_What this task involves_:
Below are entries to reproduce exactly, apart from their pictures.

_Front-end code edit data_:
↓↓↓

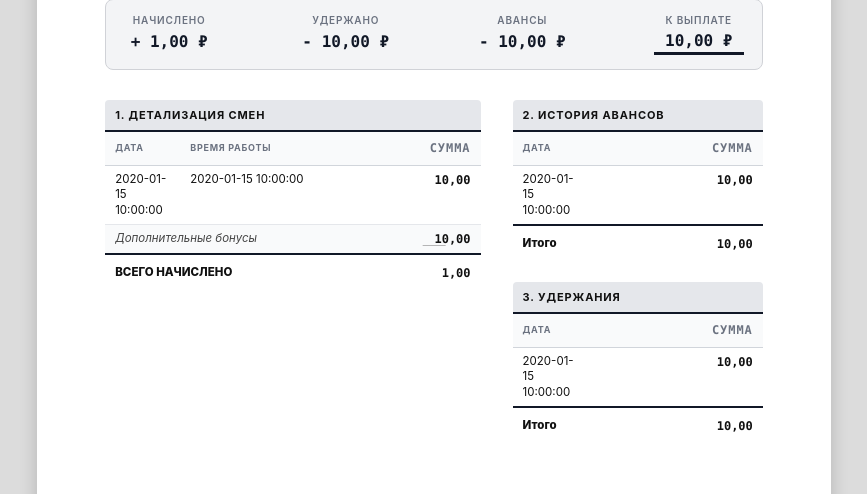
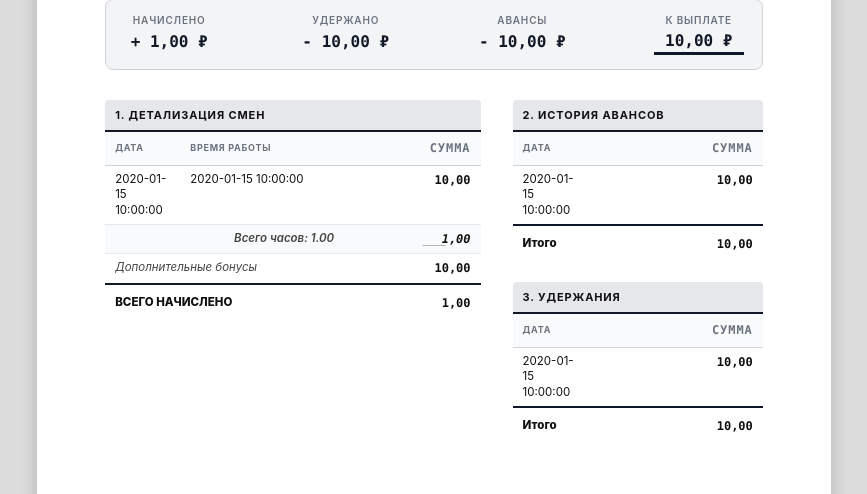
Before and after one commit to xpasha85/payslip-app, a FastAPI app: template app/templates/print_view.html in a window 1280 px wide. Shown: the part 153-647 px from the top of the page, without its empty margins (206-1073 px from the left). Run offline with FastAPI, Linux system fonts and the light colour scheme; the template is opened without the code that fills it: most values are stand-ins (such as "Sample title", 1, 10 or a date in 2020).

Commit message:
feat: add all working hours

```diff
--- a/app/main.py
+++ b/app/main.py
@@ -18,7 +18,6 @@ security = HTTPBasic()
 templates = Jinja2Templates(directory="app/templates")
 
 # --- НАСТРОЙКИ БЕЗОПАСНОСТИ ---
-# По умолчанию: admin / secret (если не задано в docker-compose)
 ADMIN_USER = os.getenv("ADMIN_USER", "admin")
 ADMIN_PASS = os.getenv("ADMIN_PASS", "secret")
 
@@ -34,15 +33,20 @@ def get_current_username(credentials: HTTPBasicCredentials = Depends(security)):
         )
     return credentials.username
 
-# --- ФИЛЬТРЫ ---
+# --- ФИЛЬТР (СТАНДАРТНЫЙ, 0,00) ---
 def format_rub(value):
-    if value is None: return "0,00"
+    if value is None or value == "": return "0,00"
     try: val = float(value)
     except: return "0,00"
+
     s = "{:,.2f}".format(val)
+    # Заменяем запятую на пробел, точку на запятую
     return s.replace(",", "SPACE").replace(".", ",").replace("SPACE", " ")
 
+# Регистрируем фильтр
 templates.env.filters["rub"] = format_rub
+# На всякий случай регистрируем rub_dash как rub, чтобы не ломался старый шаблон, если он остался
+templates.env.filters["rub_dash"] = format_rub
 
 # --- ВСПОМОГАТЕЛЬНЫЕ ФУНКЦИИ ---
 def clean_money(val):
@@ -72,12 +76,6 @@ def get_rus_day(date_str, year_str):
     except: return ""
 
 def parse_single_file(file_bytes, filename):
-    # ... (код парсинга без изменений, как в v4.0) ...
-    # Я сократил этот блок для читаемости ответа,
-    # ОБЯЗАТЕЛЬНО ОСТАВЬ ТУТ ПОЛНЫЙ КОД ФУНКЦИИ parse_single_file ИЗ ПРОШЛОГО ШАГА (v4.0)
-    # Если нужно, я продублирую его снова, но он идентичен.
-
-    # --- НАЧАЛО ВСТАВКИ КОДА ПАРСИНГА (из v4.0) ---
     print(f"--- ОБРАБОТКА: {filename} ---")
     if filename.endswith(".csv"):
         try: df = pd.read_csv(io.BytesIO(file_bytes), header=None, dtype=str)
@@ -121,7 +119,8 @@ def parse_single_file(file_bytes, filename):
     current_emp = {
         "name": raw_name, "period": raw_period, "start_balance": 0.0,
         "shifts": [], "advances": [], "deductions": [], "bonuses": [],
-        "total_accrued": 0.0, "total_payout": 0.0, "calc_payout": 0.0
+        "total_accrued": 0.0, "total_payout": 0.0, "calc_payout": 0.0,
+        "total_hours": 0.0, "total_shift_pay": 0.0 # <--- НОВЫЕ ПОЛЯ
     }
     clean_rates = []
 
@@ -147,7 +146,9 @@ def parse_single_file(file_bytes, filename):
             is_debt_repayment = False
             if current_emp["start_balance"] > 0 and c_advance < 0:
                 if abs(abs(c_advance) - current_emp["start_balance"]) < 2.0: is_debt_repayment = True
+
             if c_bonus != 0: current_emp["bonuses"].append({"date": clean_date_str, "amount": c_bonus})
+
             if c_hours > 0:
                 is_source_for_rate = (c_deduct == 0) and (c_advance == 0)
                 earnings = 0.0
@@ -157,6 +158,7 @@ def parse_single_file(file_bytes, filename):
                         rate = pure_hours_pay / c_hours
                         clean_rates.append(rate)
                     earnings = pure_hours_pay
+
                 weekday_suffix = get_rus_day(clean_date_str, period_year)
                 current_emp["shifts"].append({
                     "date": clean_date_str + weekday_suffix, "time": str(get_val(COL_TIME)) if not pd.isna(get_val(COL_TIME)) else "",
@@ -173,12 +175,17 @@ def parse_single_file(file_bytes, filename):
         avg_rate = clean_rates[len(clean_rates)//2]
 
     hours_earnings_sum = 0.0
+    total_hours_sum = 0.0 # <--- СЧЕТЧИК ЧАСОВ
+
     for shift in current_emp["shifts"]:
         if not shift["is_source_for_rate"]:
             if avg_rate > 0: shift["earnings"] = shift["hours"] * avg_rate
             else: shift["earnings"] = shift["row_total_source"] - shift["bonus_in_row"] - shift["advance"] - shift["deduct"]
+
         shift["earnings"] = round(shift["earnings"], 2)
         hours_earnings_sum += shift["earnings"]
+        total_hours_sum += shift["hours"] # <--- ПЛЮСУЕМ ЧАСЫ
+
         if shift["deduct"] != 0: current_emp["deductions"].append({"date": shift["date"].split(" ")[0], "amount": shift["deduct"]})
         if shift["advance"] != 0:
             if not (current_emp["start_balance"] > 0 and abs(abs(shift["advance"]) - current_emp["start_balance"]) < 2.0):
@@ -187,17 +194,19 @@ def parse_single_file(file_bytes, filename):
     total_bonuses = sum(b["amount"] for b in current_emp["bonuses"])
     total_deductions = sum(d["amount"] for d in current_emp["deductions"])
     total_advances = sum(a["amount"] for a in current_emp["advances"])
+
+    # <--- ЗАПИСЫВАЕМ ИТОГИ ПО ЧАСАМ ---
+    current_emp["total_hours"] = round(total_hours_sum, 2)
+    current_emp["total_shift_pay"] = round(hours_earnings_sum, 2)
+
     current_emp["total_accrued"] = round(hours_earnings_sum + total_bonuses, 2)
     current_emp["calc_payout"] = round(current_emp["total_accrued"] + total_deductions + total_advances, 2)
     employees.append(current_emp)
     return employees
-    # --- КОНЕЦ ВСТАВКИ КОДА ---
 
-# --- РОУТЫ (ЗАЩИЩЕННЫЕ) ---
-
+# --- РОУТЫ ---
 @app.get("/", response_class=HTMLResponse)
 async def home(request: Request, username: str = Depends(get_current_username)):
-    # Мы передаем username в шаблон, если захочешь вывести "Привет, админ"
     return templates.TemplateResponse("index.html", {"request": request})
 
 @app.post("/upload")
--- a/app/templates/print_view.html
+++ b/app/templates/print_view.html
@@ -102,6 +102,15 @@
                     </tr>
                     {% endfor %}
 
+                    <tr style="background-color: #f8f9fa; border-top: 1px solid #999;">
+                        <td colspan="2" style="text-align: right; font-weight: 600; color: #444; font-style: italic; padding-right: 15px;">
+                            Всего часов: {{ "%.2f"|format(emp.total_hours) }}
+                        </td>
+                        <td class="col-money" style="font-style: italic;">
+                            {{ emp.total_shift_pay | rub }}
+                        </td>
+                    </tr>
+
                     {% for b in emp.bonuses %}
                     <tr>
                         <td colspan="2" style="font-style: italic; color: #444; text-align: left; padding-left: 10px;">
```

↑↑↑

_Answer to this exercise_:
Before and after one commit to xpasha85/payslip-app, a FastAPI app: template app/templates/print_view.html in a window 1280 px wide. Shown: the part 153-647 px from the top of the page, without its empty margins (206-1073 px from the left). Run offline with FastAPI, Linux system fonts and the light colour scheme; the template is opened without the code that fills it: most values are stand-ins (such as "Sample title", 1, 10 or a date in 2020).

Commit message:
feat: add all working hours

```diff
--- a/app/main.py
+++ b/app/main.py
@@ -18,7 +18,6 @@ security = HTTPBasic()
 templates = Jinja2Templates(directory="app/templates")
 
 # --- НАСТРОЙКИ БЕЗОПАСНОСТИ ---
-# По умолчанию: admin / secret (если не задано в docker-compose)
 ADMIN_USER = os.getenv("ADMIN_USER", "admin")
 ADMIN_PASS = os.getenv("ADMIN_PASS", "secret")
 
@@ -34,15 +33,20 @@ def get_current_username(credentials: HTTPBasicCredentials = Depends(security)):
         )
     return credentials.username
 
-# --- ФИЛЬТРЫ ---
+# --- ФИЛЬТР (СТАНДАРТНЫЙ, 0,00) ---
 def format_rub(value):
-    if value is None: return "0,00"
+    if value is None or value == "": return "0,00"
     try: val = float(value)
     except: return "0,00"
+
     s = "{:,.2f}".format(val)
+    # Заменяем запятую на пробел, точку на запятую
     return s.replace(",", "SPACE").replace(".", ",").replace("SPACE", " ")
 
+# Регистрируем фильтр
 templates.env.filters["rub"] = format_rub
+# На всякий случай регистрируем rub_dash как rub, чтобы не ломался старый шаблон, если он остался
+templates.env.filters["rub_dash"] = format_rub
 
 # --- ВСПОМОГАТЕЛЬНЫЕ ФУНКЦИИ ---
 def clean_money(val):
@@ -72,12 +76,6 @@ def get_rus_day(date_str, year_str):
     except: return ""
 
 def parse_single_file(file_bytes, filename):
-    # ... (код парсинга без изменений, как в v4.0) ...
-    # Я сократил этот блок для читаемости ответа,
-    # ОБЯЗАТЕЛЬНО ОСТАВЬ ТУТ ПОЛНЫЙ КОД ФУНКЦИИ parse_single_file ИЗ ПРОШЛОГО ШАГА (v4.0)
-    # Если нужно, я продублирую его снова, но он идентичен.
-
-    # --- НАЧАЛО ВСТАВКИ КОДА ПАРСИНГА (из v4.0) ---
     print(f"--- ОБРАБОТКА: {filename} ---")
     if filename.endswith(".csv"):
         try: df = pd.read_csv(io.BytesIO(file_bytes), header=None, dtype=str)
@@ -121,7 +119,8 @@ def parse_single_file(file_bytes, filename):
     current_emp = {
         "name": raw_name, "period": raw_period, "start_balance": 0.0,
         "shifts": [], "advances": [], "deductions": [], "bonuses": [],
-        "total_accrued": 0.0, "total_payout": 0.0, "calc_payout": 0.0
+        "total_accrued": 0.0, "total_payout": 0.0, "calc_payout": 0.0,
+        "total_hours": 0.0, "total_shift_pay": 0.0 # <--- НОВЫЕ ПОЛЯ
     }
     clean_rates = []
 
@@ -147,7 +146,9 @@ def parse_single_file(file_bytes, filename):
             is_debt_repayment = False
             if current_emp["start_balance"] > 0 and c_advance < 0:
                 if abs(abs(c_advance) - current_emp["start_balance"]) < 2.0: is_debt_repayment = True
+
             if c_bonus != 0: current_emp["bonuses"].append({"date": clean_date_str, "amount": c_bonus})
+
             if c_hours > 0:
                 is_source_for_rate = (c_deduct == 0) and (c_advance == 0)
                 earnings = 0.0
@@ -157,6 +158,7 @@ def parse_single_file(file_bytes, filename):
                         rate = pure_hours_pay / c_hours
                         clean_rates.append(rate)
                     earnings = pure_hours_pay
+
                 weekday_suffix = get_rus_day(clean_date_str, period_year)
                 current_emp["shifts"].append({
                     "date": clean_date_str + weekday_suffix, "time": str(get_val(COL_TIME)) if not pd.isna(get_val(COL_TIME)) else "",
@@ -173,12 +175,17 @@ def parse_single_file(file_bytes, filename):
         avg_rate = clean_rates[len(clean_rates)//2]
 
     hours_earnings_sum = 0.0
+    total_hours_sum = 0.0 # <--- СЧЕТЧИК ЧАСОВ
+
     for shift in current_emp["shifts"]:
         if not shift["is_source_for_rate"]:
             if avg_rate > 0: shift["earnings"] = shift["hours"] * avg_rate
             else: shift["earnings"] = shift["row_total_source"] - shift["bonus_in_row"] - shift["advance"] - shift["deduct"]
+
         shift["earnings"] = round(shift["earnings"], 2)
         hours_earnings_sum += shift["earnings"]
+        total_hours_sum += shift["hours"] # <--- ПЛЮСУЕМ ЧАСЫ
+
         if shift["deduct"] != 0: current_emp["deductions"].append({"date": shift["date"].split(" ")[0], "amount": shift["deduct"]})
         if shift["advance"] != 0:
             if not (current_emp["start_balance"] > 0 and abs(abs(shift["advance"]) - current_emp["start_balance"]) < 2.0):
@@ -187,17 +194,19 @@ def parse_single_file(file_bytes, filename):
     total_bonuses = sum(b["amount"] for b in current_emp["bonuses"])
     total_deductions = sum(d["amount"] for d in current_emp["deductions"])
     total_advances = sum(a["amount"] for a in current_emp["advances"])
+
+    # <--- ЗАПИСЫВАЕМ ИТОГИ ПО ЧАСАМ ---
+    current_emp["total_hours"] = round(total_hours_sum, 2)
+    current_emp["total_shift_pay"] = round(hours_earnings_sum, 2)
+
     current_emp["total_accrued"] = round(hours_earnings_sum + total_bonuses, 2)
     current_emp["calc_payout"] = round(current_emp["total_accrued"] + total_deductions + total_advances, 2)
     employees.append(current_emp)
     return employees
-    # --- КОНЕЦ ВСТАВКИ КОДА ---
 
-# --- РОУТЫ (ЗАЩИЩЕННЫЕ) ---
-
+# --- РОУТЫ ---
 @app.get("/", response_class=HTMLResponse)
 async def home(request: Request, username: str = Depends(get_current_username)):
-    # Мы передаем username в шаблон, если захочешь вывести "Привет, админ"
     return templates.TemplateResponse("index.html", {"request": request})
 
 @app.post("/upload")
--- a/app/templates/print_view.html
+++ b/app/templates/print_view.html
@@ -102,6 +102,15 @@
                     </tr>
                     {% endfor %}
 
+                    <tr style="background-color: #f8f9fa; border-top: 1px solid #999;">
+                        <td colspan="2" style="text-align: right; font-weight: 600; color: #444; font-style: italic; padding-right: 15px;">
+                            Всего часов: {{ "%.2f"|format(emp.total_hours) }}
+                        </td>
+                        <td class="col-money" style="font-style: italic;">
+                            {{ emp.total_shift_pay | rub }}
+                        </td>
+                    </tr>
+
                     {% for b in emp.bonuses %}
                     <tr>
                         <td colspan="2" style="font-style: italic; color: #444; text-align: left; padding-left: 10px;">
```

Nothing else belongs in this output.